Dizziness, Vertigo, and Imbalance – Causes
The type of symptoms, whether it is dizziness, vertigo or imbalance, often helps determine the type of problem you have.
Vertigo usually results from a problem with the nerves and the structures of the balance mechanism in your inner ear (vestibular system), which sense movement and changes in your head position. Sitting up or moving around may make it worse. Sometimes vertigo is severe enough to cause nausea, vomiting and imbalance.
Causes of vertigo may include:
Benign paroxysmal positional vertigo (BPPV)
BPPV causes intense, brief episodes of vertigo immediately following a change in the position of your head, often when you turn over in bed or sit up in the morning. BPPV is the most common cause of vertigo.
Inflammation in the inner ear
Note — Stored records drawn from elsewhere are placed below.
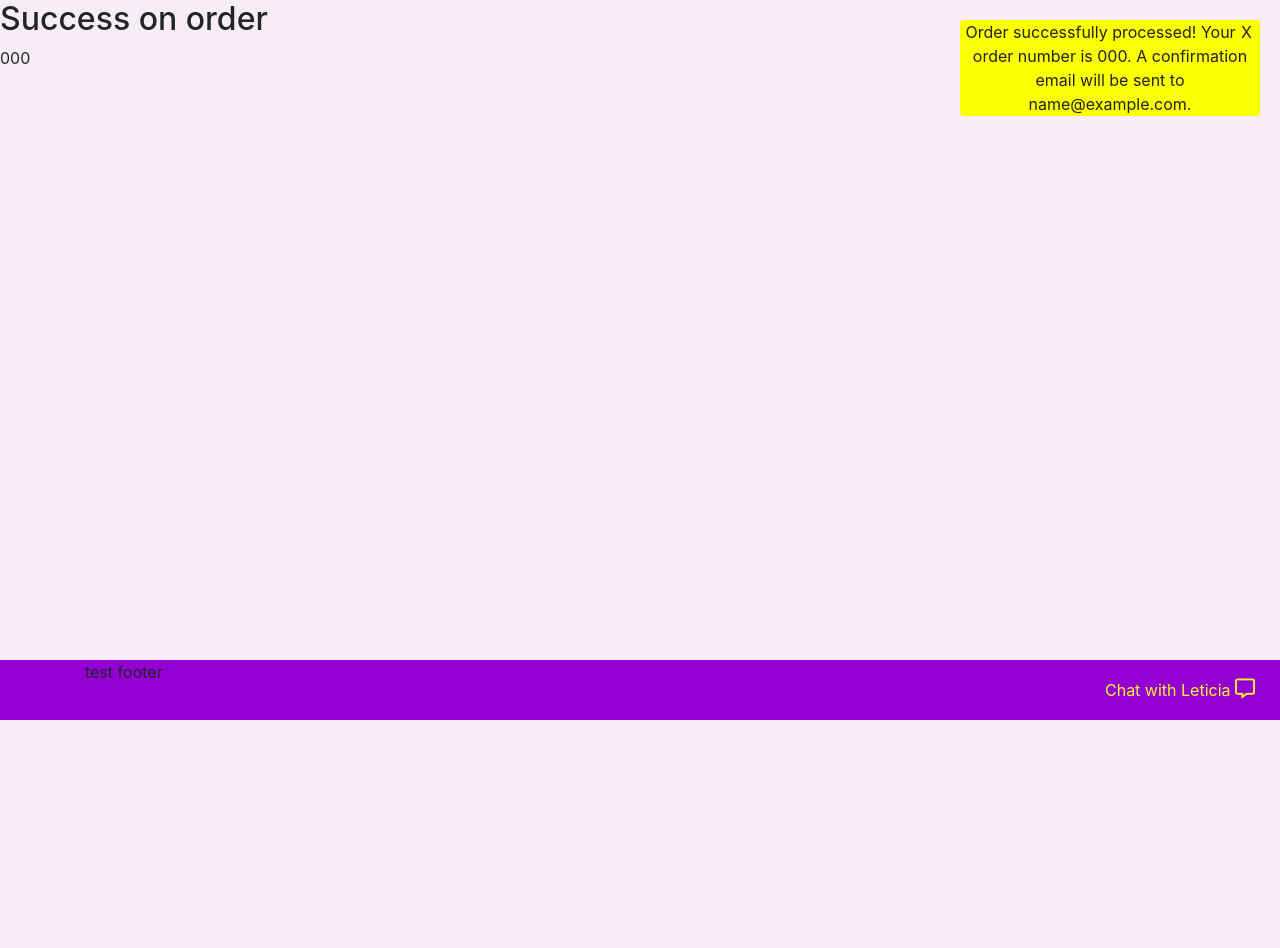
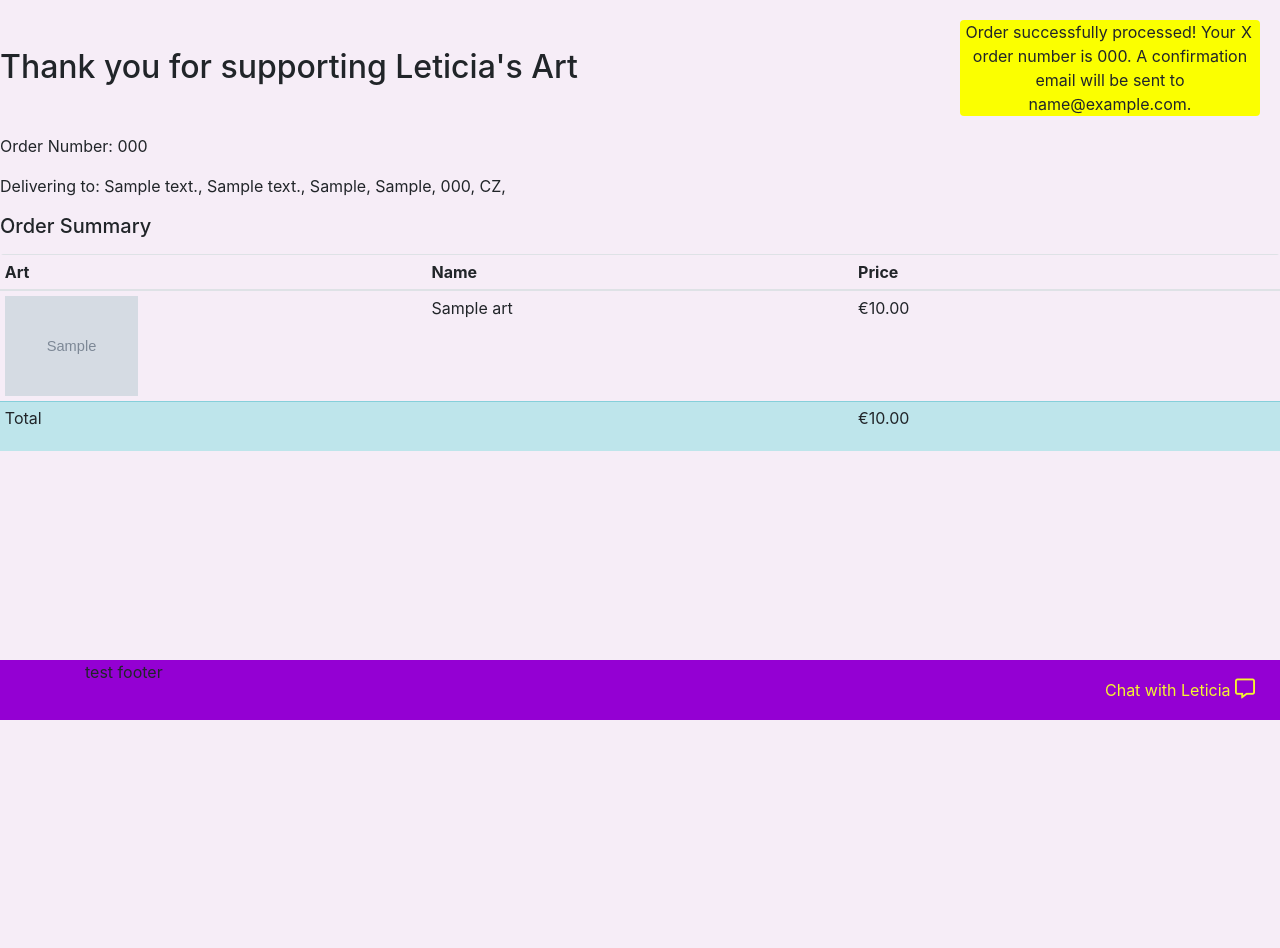
Before and after one commit to jojo157/Delightful-Penguins, a Django app: page /checkout/checkout_success/000 in a window 1280 px wide. Shown: the part 80-1028 px from the top of the page. Before the commit the page ends 800 px from the top, so only its background shows below. Run offline with Django 3.2, Linux system fonts and the light colour scheme; tables that the repository leaves empty hold one stand-in row (values such as "Sample post"); grey boxes marked "Sample" are stand-in pictures; some libraries are stand-ins or nearby versions.

Commit message:
adding order summary to checkout success page and styling

```diff
--- a/templates/checkout_success.html
+++ b/templates/checkout_success.html
@@ -3,8 +3,61 @@
 
 {% block content %}
 
-<h2>Success on order</h2>
+<h2 class="mt-5 mb-5">Thank you for supporting Leticia's Art</h2>
 
-{{ order }}
+<div class="">
+    <p>Order Number: {{ order.order_number }}</p>
+    <p>Delivering to: {{ order.street_address1 }},
+        {{ order.street_address2 }},
+        {{ order.town_or_city }},
+        {{ order.county }},
+        {{ order.postcode }},
+        {{ order.country }},
+    </p>
+</div>
+
+<div class="row">
+    <div class=" col-sm-12">
+        <h5 class="mb-3">Order Summary</h5>
+        <div class="table-responsive rounded mb-3">
+            <table class="table table-sm ">
+                <thead class="text-black">
+                    <tr>
+                        <th scope="col">Art</th>
+                        <th scope="col">Name</th>
+                        <th scope="col">Price</th>
+                    </tr>
+                </thead>
+                {% for item in order.lineitems.all %}
+
+
+                <tr>
+                    <td class="w-25">
+                        {% if item.art.image %}
+                        <img class="img-fluid image-column" src="{{ item.art.image.url }}" alt="{{ item.art.name }}">
+                        {% else %}
+                        <img class="img-fluid image-column" src="{{ MEDIA_URL }}noImage.png" alt="{{ item.art.name }}">
+                        {% endif %}
+                    </td>
+                    <td class="w-25">
+                        <p>{{ item.art.name }}</p>
+                    </td>
+                    <td class="w-25">
+                        <p>€{{ item.art.price}}</p>
+                    </td>
+                </tr>
+            {% endfor %}
+                <tr class="table-info">
+                    <td>
+                        <p>Total</p>
+                    </td>
+                    <td></td>
+                    <td>€{{ order.grand_total }}</td>
+                </tr>
+            </table>
+        </div>
+    </div>
+</div>
+
 
 {% endblock %}
```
Signs and symptoms of inflammation of your inner ear (acute vestibular neuritis) include the spontaneous onset of intense, constant vertigo that may persist for several days, along with nausea, vomiting and imbalance. It can be incapacitating, requiring bed rest. When associated with sudden hearing loss, this condition is referred to as labyrinthitis. Fortunately, vestibular neuritis generally subsides and clears up on its own.
This disease involves the excessive buildup of fluid in your inner ear. It is an uncommon condition that may affect adults at any age and is characterized by sudden episodes of vertigo lasting 30 minutes to several hours and hearing loss.
Migraine is more than a headache disorder. Just as some people experience a visual “aura” with their migraines, others can get vertigo episodes and have other types of dizziness between migraines.
An acoustic neuroma (vestibular schwannoma) is a noncancerous (benign) growth on the vestibular nerve, which connects the inner ear to your brain. Symptoms of an acoustic neuroma generally include progressive hearing loss and tinnitus on one side accompanied by dizziness or imbalance.
Rarely, vertigo can be a symptom of a more serious neurological problem such as a stroke, brain hemorrhage or multiple sclerosis. In such cases, other neurological symptoms are usually present, such as double vision, slurred speech, facial weakness or numbness, limb coordination, or severe balance problems.